AI to help identify breast cancer risk and reduce unnecessary surgeries
Every year thousands of woman undergo painful and invasive surgeries to remove breast lesions that current diagnostic tools identify as of a high risk for cancer. The vast majority of these procedures reveal the lesions to be benign, so improving current detection and diagnosis tools is a major priority for many researchers. Now an AI system that uses machine learning has been developed to predict which high-risk lesions are most likely to become cancerous.
Mammograms are still the most important diagnostic tool for uncovering breast cancer. Suspicions lesions that are discovered through a mammogram will subsequently be tested with a needle biopsy.

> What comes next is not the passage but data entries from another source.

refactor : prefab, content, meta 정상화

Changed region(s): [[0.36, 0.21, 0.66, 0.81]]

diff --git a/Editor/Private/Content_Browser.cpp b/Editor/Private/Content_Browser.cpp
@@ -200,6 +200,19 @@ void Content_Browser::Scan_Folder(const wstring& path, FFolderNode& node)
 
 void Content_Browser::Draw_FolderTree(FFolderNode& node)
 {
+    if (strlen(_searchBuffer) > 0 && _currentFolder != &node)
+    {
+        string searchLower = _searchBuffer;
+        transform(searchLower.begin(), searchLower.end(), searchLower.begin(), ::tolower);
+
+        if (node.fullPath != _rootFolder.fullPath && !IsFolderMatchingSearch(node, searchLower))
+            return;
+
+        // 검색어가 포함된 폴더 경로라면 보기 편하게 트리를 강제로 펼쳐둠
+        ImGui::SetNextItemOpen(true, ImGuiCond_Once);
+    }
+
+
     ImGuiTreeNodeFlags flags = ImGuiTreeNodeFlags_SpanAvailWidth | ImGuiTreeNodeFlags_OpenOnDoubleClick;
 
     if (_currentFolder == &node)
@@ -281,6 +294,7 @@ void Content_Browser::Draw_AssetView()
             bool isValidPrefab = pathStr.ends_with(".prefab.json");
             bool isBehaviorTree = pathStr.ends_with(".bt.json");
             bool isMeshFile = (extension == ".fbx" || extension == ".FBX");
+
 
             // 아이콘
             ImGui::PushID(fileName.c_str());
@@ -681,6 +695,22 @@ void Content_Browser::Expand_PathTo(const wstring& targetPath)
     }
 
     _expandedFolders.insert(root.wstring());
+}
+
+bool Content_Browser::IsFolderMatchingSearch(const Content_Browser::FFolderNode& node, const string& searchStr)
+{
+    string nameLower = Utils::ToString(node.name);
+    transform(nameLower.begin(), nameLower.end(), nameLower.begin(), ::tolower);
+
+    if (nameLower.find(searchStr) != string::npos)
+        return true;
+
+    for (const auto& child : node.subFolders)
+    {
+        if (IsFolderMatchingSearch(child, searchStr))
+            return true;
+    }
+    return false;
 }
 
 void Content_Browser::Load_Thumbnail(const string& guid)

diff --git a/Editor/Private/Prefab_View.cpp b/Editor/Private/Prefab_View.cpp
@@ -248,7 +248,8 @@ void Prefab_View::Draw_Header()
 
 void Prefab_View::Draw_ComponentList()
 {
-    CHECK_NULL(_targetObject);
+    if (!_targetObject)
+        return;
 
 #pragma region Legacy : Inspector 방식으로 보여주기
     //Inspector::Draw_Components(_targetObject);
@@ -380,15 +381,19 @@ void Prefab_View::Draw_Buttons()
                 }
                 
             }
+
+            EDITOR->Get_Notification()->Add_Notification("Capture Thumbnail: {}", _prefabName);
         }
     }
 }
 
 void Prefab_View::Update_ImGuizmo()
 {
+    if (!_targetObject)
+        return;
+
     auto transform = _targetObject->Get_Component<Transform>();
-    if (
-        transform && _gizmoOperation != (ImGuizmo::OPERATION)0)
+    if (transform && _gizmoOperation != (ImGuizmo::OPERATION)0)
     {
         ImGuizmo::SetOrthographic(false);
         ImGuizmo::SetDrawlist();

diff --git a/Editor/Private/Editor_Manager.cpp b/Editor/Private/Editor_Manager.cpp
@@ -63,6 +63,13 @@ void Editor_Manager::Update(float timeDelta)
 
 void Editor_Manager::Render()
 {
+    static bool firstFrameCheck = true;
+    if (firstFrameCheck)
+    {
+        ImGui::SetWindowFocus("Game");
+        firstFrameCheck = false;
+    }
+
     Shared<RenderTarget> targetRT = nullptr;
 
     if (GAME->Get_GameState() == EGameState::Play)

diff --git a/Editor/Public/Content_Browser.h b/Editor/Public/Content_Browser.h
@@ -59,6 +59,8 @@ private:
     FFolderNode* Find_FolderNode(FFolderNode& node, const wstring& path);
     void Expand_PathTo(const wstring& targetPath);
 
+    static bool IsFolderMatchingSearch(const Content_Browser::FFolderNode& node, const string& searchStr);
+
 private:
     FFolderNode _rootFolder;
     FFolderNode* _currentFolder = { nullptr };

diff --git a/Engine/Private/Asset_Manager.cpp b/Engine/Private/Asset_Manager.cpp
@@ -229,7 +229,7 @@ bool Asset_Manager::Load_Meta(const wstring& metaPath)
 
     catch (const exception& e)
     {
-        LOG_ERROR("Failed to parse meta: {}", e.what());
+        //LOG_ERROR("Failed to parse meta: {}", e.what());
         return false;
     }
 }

Generally if that biopsy is found to be abnormal a patient will undergo surgery to remove the lesion, but 90 percent of the time these lesions are found to be benign rendering the surgical procedure unnecessary.
"Because diagnostic tools are inexact, there is an understandable tendency for doctors to over-screen for breast cancer," says coauthor of the new research Regina Barzilay. "When there's this much uncertainty in data, machine learning is exactly the tool that we need to improve detection and prevent overtreatment."
The research team from MIT's Computer Science and Artificial Intelligence Laboratory (CSAIL), Massachusetts General Hospital and Harvard Medical School developed a machine learning model that was trained on 600 existing high risk lesions, incorporating variables as broad as family history, demographics and past biopsies. The model was then tested on 335 lesions, correctly predicting with an accuracy of 97 percent, those that were ultimately upgraded to cancer.
The study concluded that over 30 percent of surgeries to remove these benign lesions could have been avoided by incorporating this machine learning model into general diagnostic practices.
"In the past we might have recommended that all high-risk lesions be surgically excised," says Constance Lehman, one of the collaborators on the project. "But now, if the model determines that the lesion has a very low chance of being cancerous in a specific patient, we can have a more informed discussion with our patient about her options. It may be reasonable for some patients to have their lesions followed with imaging rather than surgically excised."
AI diagnostic tools are booming in medical research at the moment, with machines helping doctors scour through data to better diagnose a variety of conditions. From a Chinese system helping focus lung cancer diagnosis to an AI that can identify skin cancers as well as a trained dermatologist, the ability for machine models to help identify deadly disease is increasing from year to year.
The new study was published in the journal Radiology.